Saved data entries
-------------------------
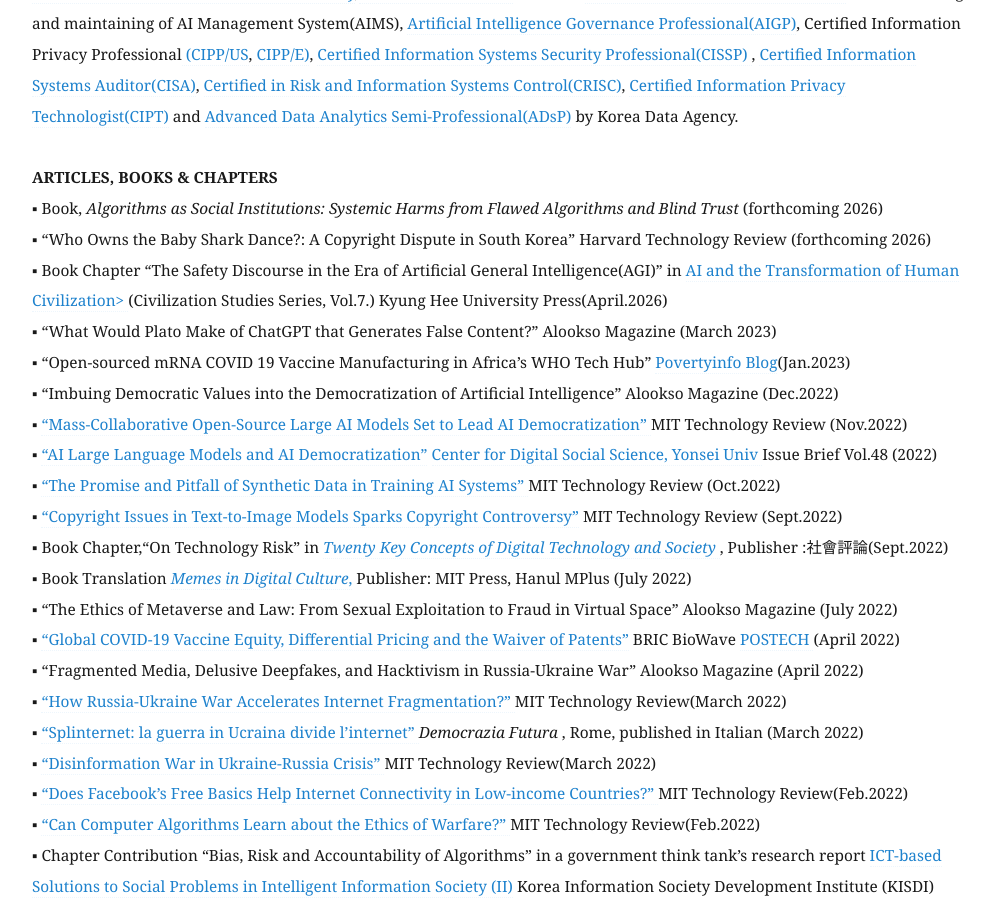
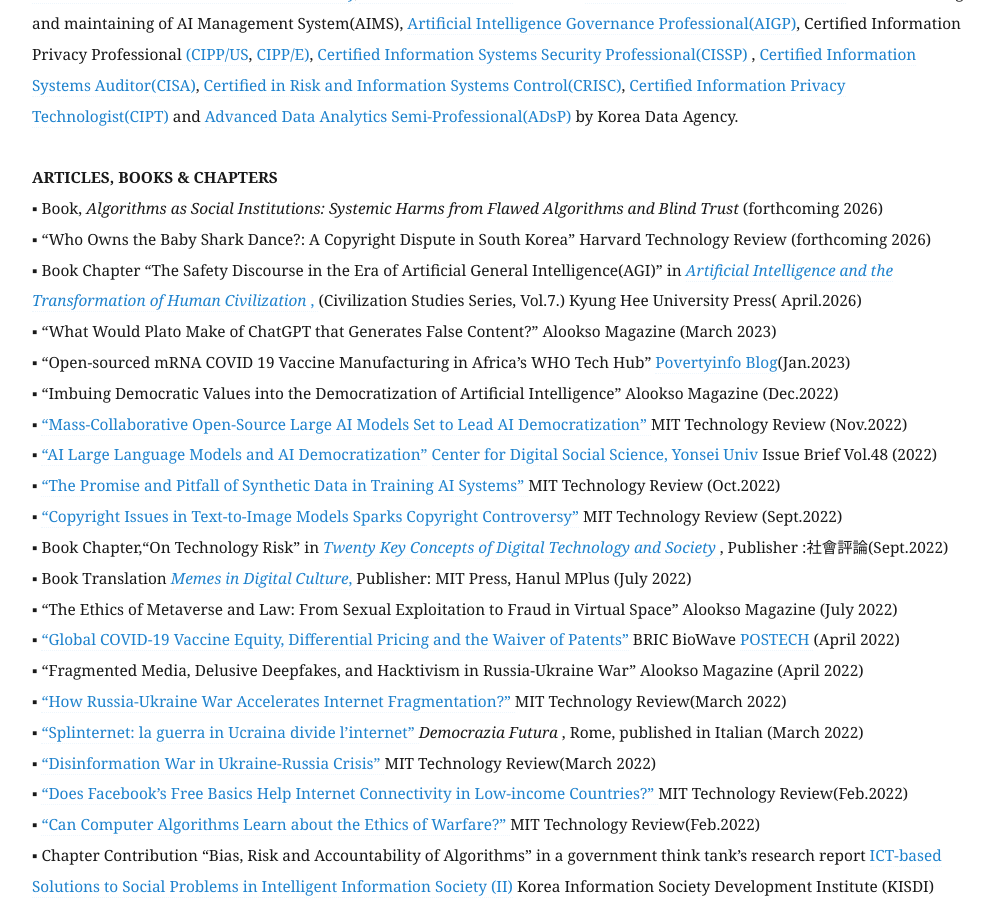
Before and after one commit to eunchangchoi/eunchangchoi.github.io, a Jekyll site: the page built from index.md, in a window 1280 px wide and 900 px high, scrolled down 2736 px. Shown: the whole window, without its empty margins (68-1062 px from the left). Built offline with Jekyll 4.4.1, drawn with Linux system fonts in a browser that asks for light colours.

Commit message:
Update index.md

```diff
--- a/index.md
+++ b/index.md
@@ -43,7 +43,7 @@
  <strong> ARTICLES, BOOKS & CHAPTERS </strong> <br>
 ▪ Book, <i> Algorithms as Social Institutions: Systemic Harms from Flawed Algorithms and Blind Trust</i> (forthcoming 2026) <br>
 ▪ “Who Owns the Baby Shark Dance?: A Copyright Dispute in South Korea” Harvard Technology Review (forthcoming 2026) <br>
-▪ Book Chapter “The Safety Discourse in the Era of Artificial General Intelligence(AGI)” in <a href="https://product.kyobobook.co.kr/detail/S000219725334">AI and the Transformation of Human Civilization> </a> (Civilization Studies Series, Vol.7.) Kyung Hee University Press(April.2026) <br>
+▪ Book Chapter “The Safety Discourse in the Era of Artificial General Intelligence(AGI)” in <a href="https://product.kyobobook.co.kr/detail/S000219725334"><i> Artificial Intelligence and the Transformation of Human Civilization </i>, </a> (Civilization Studies Series, Vol.7.) Kyung Hee University Press( April.2026) <br>
 ▪ “What Would Plato Make of ChatGPT that Generates False Content?” Alookso Magazine (March 2023) <br>
 ▪ “Open-sourced mRNA COVID 19 Vaccine Manufacturing in Africa’s WHO Tech Hub” <a href="https://blog.naver.com/gp3project/222993202700"> Povertyinfo Blog</a>(Jan.2023) <br>
 ▪ “Imbuing Democratic Values into the Democratization of Artificial Intelligence” Alookso Magazine (Dec.2022) <br>
```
-------------------------
Task statement.
Could you set down every entry again exactly as written, leaving out any pictures?

Answer space.
Before and after one commit to eunchangchoi/eunchangchoi.github.io, a Jekyll site: the page built from index.md, in a window 1280 px wide and 900 px high, scrolled down 2736 px. Shown: the whole window, without its empty margins (68-1062 px from the left). Built offline with Jekyll 4.4.1, drawn with Linux system fonts in a browser that asks for light colours.

Commit message:
Update index.md

```diff
--- a/index.md
+++ b/index.md
@@ -43,7 +43,7 @@
  <strong> ARTICLES, BOOKS & CHAPTERS </strong> <br>
 ▪ Book, <i> Algorithms as Social Institutions: Systemic Harms from Flawed Algorithms and Blind Trust</i> (forthcoming 2026) <br>
 ▪ “Who Owns the Baby Shark Dance?: A Copyright Dispute in South Korea” Harvard Technology Review (forthcoming 2026) <br>
-▪ Book Chapter “The Safety Discourse in the Era of Artificial General Intelligence(AGI)” in <a href="https://product.kyobobook.co.kr/detail/S000219725334">AI and the Transformation of Human Civilization> </a> (Civilization Studies Series, Vol.7.) Kyung Hee University Press(April.2026) <br>
+▪ Book Chapter “The Safety Discourse in the Era of Artificial General Intelligence(AGI)” in <a href="https://product.kyobobook.co.kr/detail/S000219725334"><i> Artificial Intelligence and the Transformation of Human Civilization </i>, </a> (Civilization Studies Series, Vol.7.) Kyung Hee University Press( April.2026) <br>
 ▪ “What Would Plato Make of ChatGPT that Generates False Content?” Alookso Magazine (March 2023) <br>
 ▪ “Open-sourced mRNA COVID 19 Vaccine Manufacturing in Africa’s WHO Tech Hub” <a href="https://blog.naver.com/gp3project/222993202700"> Povertyinfo Blog</a>(Jan.2023) <br>
 ▪ “Imbuing Democratic Values into the Democratization of Artificial Intelligence” Alookso Magazine (Dec.2022) <br>
```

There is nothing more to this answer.